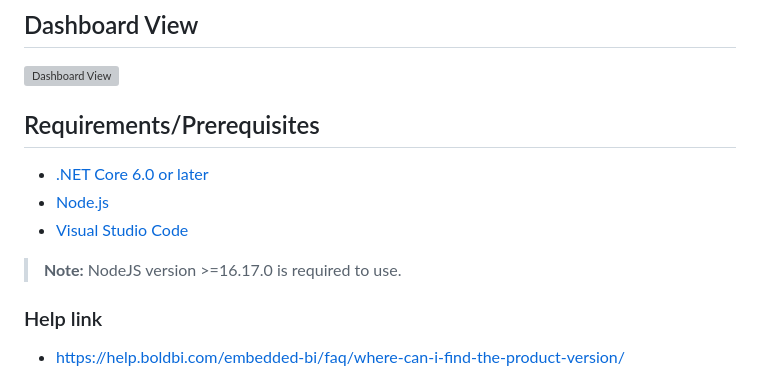
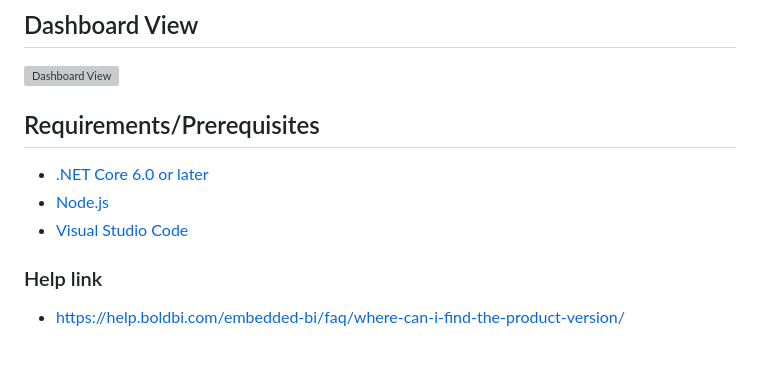
Before and after one commit to boldbi/angular-with-aspnet-core-sample, a Markdown page: README.md, the part around one of its changes. Rendered like a GitHub page; blank space fills up the shorter version; grey boxes are pictures that could not be loaded.

```diff
--- a/README.md
+++ b/README.md
@@ -11,8 +11,6 @@ This project was generated using ASP.NET Core CLI version 6.0 or a later version
  * [.NET Core 6.0 or later](https://dotnet.microsoft.com/en-us/download/dotnet-core)
  * [Node.js](https://nodejs.org/en/)
  * [Visual Studio Code](https://code.visualstudio.com/download)
-
- > **Note:** NodeJS version >=16.17.0 is required to use.
 
  ### Help link
 
```
Also changed, not shown: other parts of README.md (+5 -5 lines).
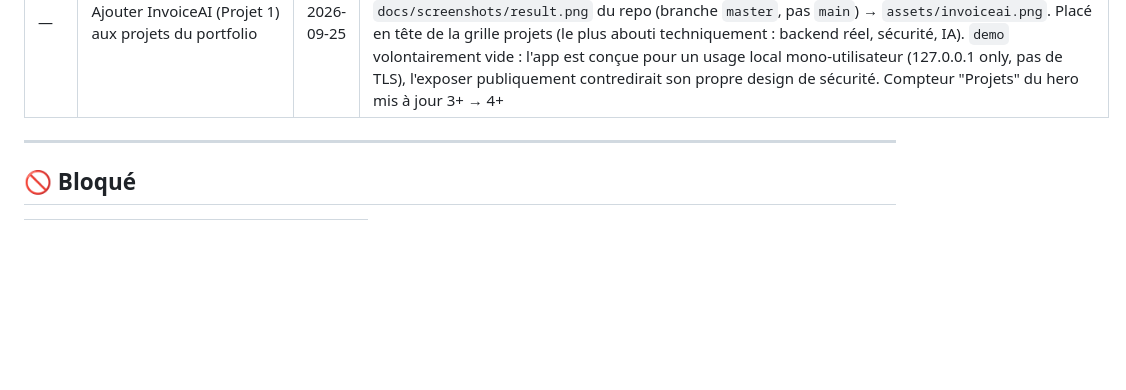
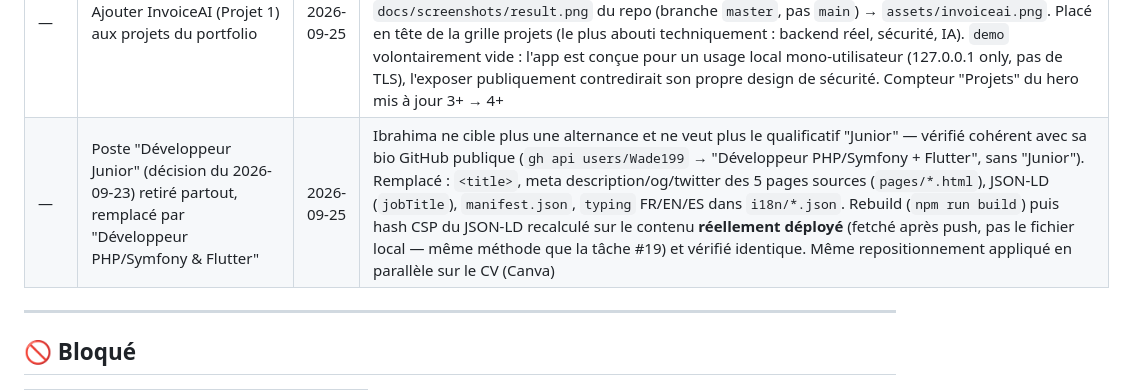
Before and after one commit to Wade199/FullstackForge, a Markdown page: TASKS.md, the part around the change. Drawn GitHub-style; blank space fills up the shorter version.

```diff
--- a/TASKS.md
+++ b/TASKS.md
@@ -72,6 +72,7 @@ Backlog restant : Cloudflare Web Analytics (#17, optionnel), Phase 6 Playground
 | 23 | manifest.json PWA + service worker basique | 2026-09-23 | Icône carrée générée via Canva (badge "IW" seul, sans texte — illisible en petit), export réussi cette fois via le connecteur (contrairement à l'og:image). 4 tailles dérivées en local avec Pillow : `icon-192.png`, `icon-512.png`, `apple-touch-icon.png` (180), `favicon-32.png`. `manifest.json` (`display: standalone`, couleurs du thème). `sw.js` : cache-first pour le CSS/JS statique, network-first pour le HTML/JSON (important pour `data/veille.json`, qui change chaque matin — un cache-first aurait montré une veille périmée). Balises `<link rel="manifest">`/icônes/`theme-color` ajoutées sur les 5 pages, service worker enregistré depuis `js/main.js` |
 | — | Thème clair envisagé puis écarté | 2026-09-24 | Ibrahima a demandé un avis tranché ; recommandation : le néon sombre est l'identité visuelle du site (glow/blur/particules), pas une palette — un mode clair serait un second design complet, pas un toggle de couleurs. Coût jugé disproportionné pour ce portfolio, décision suivie |
 | — | Ajouter InvoiceAI (Projet 1) aux projets du portfolio | 2026-09-25 | Repo `Wade199/invoiceai` vérifié via `gh api` avant rédaction (maintenant public, tag `v1.0`, README détaillé) plutôt que de se fier uniquement à la mémoire globale — stack, sécurité et statut confirmés à jour (Docker/CI ajoutés depuis, repo passé public). Capture d'écran réelle récupérée depuis `docs/screenshots/result.png` du repo (branche `master`, pas `main`) → `assets/invoiceai.png`. Placé en tête de la grille projets (le plus abouti techniquement : backend réel, sécurité, IA). `demo` volontairement vide : l'app est conçue pour un usage local mono-utilisateur (127.0.0.1 only, pas de TLS), l'exposer publiquement contredirait son propre design de sécurité. Compteur "Projets" du hero mis à jour 3+ → 4+ |
+| — | Poste "Développeur Junior" (décision du 2026-09-23) retiré partout, remplacé par "Développeur PHP/Symfony & Flutter" | 2026-09-25 | Ibrahima ne cible plus une alternance et ne veut plus le qualificatif "Junior" — vérifié cohérent avec sa bio GitHub publique (`gh api users/Wade199` → "Développeur PHP/Symfony + Flutter", sans "Junior"). Remplacé : `<title>`, meta description/og/twitter des 5 pages sources (`pages/*.html`), JSON-LD (`jobTitle`), `manifest.json`, `typing` FR/EN/ES dans `i18n/*.json`. Rebuild (`npm run build`) puis hash CSP du JSON-LD recalculé sur le contenu **réellement déployé** (fetché après push, pas le fichier local — même méthode que la tâche #19) et vérifié identique. Même repositionnement appliqué en parallèle sur le CV (Canva) |
 
 ---
 
```
Also changed, not shown: PROJECT_CONTEXT.md (+3 -0 lines).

═══

### [Problem details]
This exercise asks for the data above to be given again exactly, without pictures.

### [Task answer]
Before and after one commit to boldbi/angular-with-aspnet-core-sample, a Markdown page: README.md, the part around one of its changes. Rendered like a GitHub page; blank space fills up the shorter version; grey boxes are pictures that could not be loaded.

```diff
--- a/README.md
+++ b/README.md
@@ -11,8 +11,6 @@ This project was generated using ASP.NET Core CLI version 6.0 or a later version
  * [.NET Core 6.0 or later](https://dotnet.microsoft.com/en-us/download/dotnet-core)
  * [Node.js](https://nodejs.org/en/)
  * [Visual Studio Code](https://code.visualstudio.com/download)
-
- > **Note:** NodeJS version >=16.17.0 is required to use.
 
  ### Help link
 
```
Also changed, not shown: other parts of README.md (+5 -5 lines).
Before and after one commit to Wade199/FullstackForge, a Markdown page: TASKS.md, the part around the change. Drawn GitHub-style; blank space fills up the shorter version.

```diff
--- a/TASKS.md
+++ b/TASKS.md
@@ -72,6 +72,7 @@ Backlog restant : Cloudflare Web Analytics (#17, optionnel), Phase 6 Playground
 | 23 | manifest.json PWA + service worker basique | 2026-09-23 | Icône carrée générée via Canva (badge "IW" seul, sans texte — illisible en petit), export réussi cette fois via le connecteur (contrairement à l'og:image). 4 tailles dérivées en local avec Pillow : `icon-192.png`, `icon-512.png`, `apple-touch-icon.png` (180), `favicon-32.png`. `manifest.json` (`display: standalone`, couleurs du thème). `sw.js` : cache-first pour le CSS/JS statique, network-first pour le HTML/JSON (important pour `data/veille.json`, qui change chaque matin — un cache-first aurait montré une veille périmée). Balises `<link rel="manifest">`/icônes/`theme-color` ajoutées sur les 5 pages, service worker enregistré depuis `js/main.js` |
 | — | Thème clair envisagé puis écarté | 2026-09-24 | Ibrahima a demandé un avis tranché ; recommandation : le néon sombre est l'identité visuelle du site (glow/blur/particules), pas une palette — un mode clair serait un second design complet, pas un toggle de couleurs. Coût jugé disproportionné pour ce portfolio, décision suivie |
 | — | Ajouter InvoiceAI (Projet 1) aux projets du portfolio | 2026-09-25 | Repo `Wade199/invoiceai` vérifié via `gh api` avant rédaction (maintenant public, tag `v1.0`, README détaillé) plutôt que de se fier uniquement à la mémoire globale — stack, sécurité et statut confirmés à jour (Docker/CI ajoutés depuis, repo passé public). Capture d'écran réelle récupérée depuis `docs/screenshots/result.png` du repo (branche `master`, pas `main`) → `assets/invoiceai.png`. Placé en tête de la grille projets (le plus abouti techniquement : backend réel, sécurité, IA). `demo` volontairement vide : l'app est conçue pour un usage local mono-utilisateur (127.0.0.1 only, pas de TLS), l'exposer publiquement contredirait son propre design de sécurité. Compteur "Projets" du hero mis à jour 3+ → 4+ |
+| — | Poste "Développeur Junior" (décision du 2026-09-23) retiré partout, remplacé par "Développeur PHP/Symfony & Flutter" | 2026-09-25 | Ibrahima ne cible plus une alternance et ne veut plus le qualificatif "Junior" — vérifié cohérent avec sa bio GitHub publique (`gh api users/Wade199` → "Développeur PHP/Symfony + Flutter", sans "Junior"). Remplacé : `<title>`, meta description/og/twitter des 5 pages sources (`pages/*.html`), JSON-LD (`jobTitle`), `manifest.json`, `typing` FR/EN/ES dans `i18n/*.json`. Rebuild (`npm run build`) puis hash CSP du JSON-LD recalculé sur le contenu **réellement déployé** (fetché après push, pas le fichier local — même méthode que la tâche #19) et vérifié identique. Même repositionnement appliqué en parallèle sur le CV (Canva) |
 
 ---
 
```
Also changed, not shown: PROJECT_CONTEXT.md (+3 -0 lines).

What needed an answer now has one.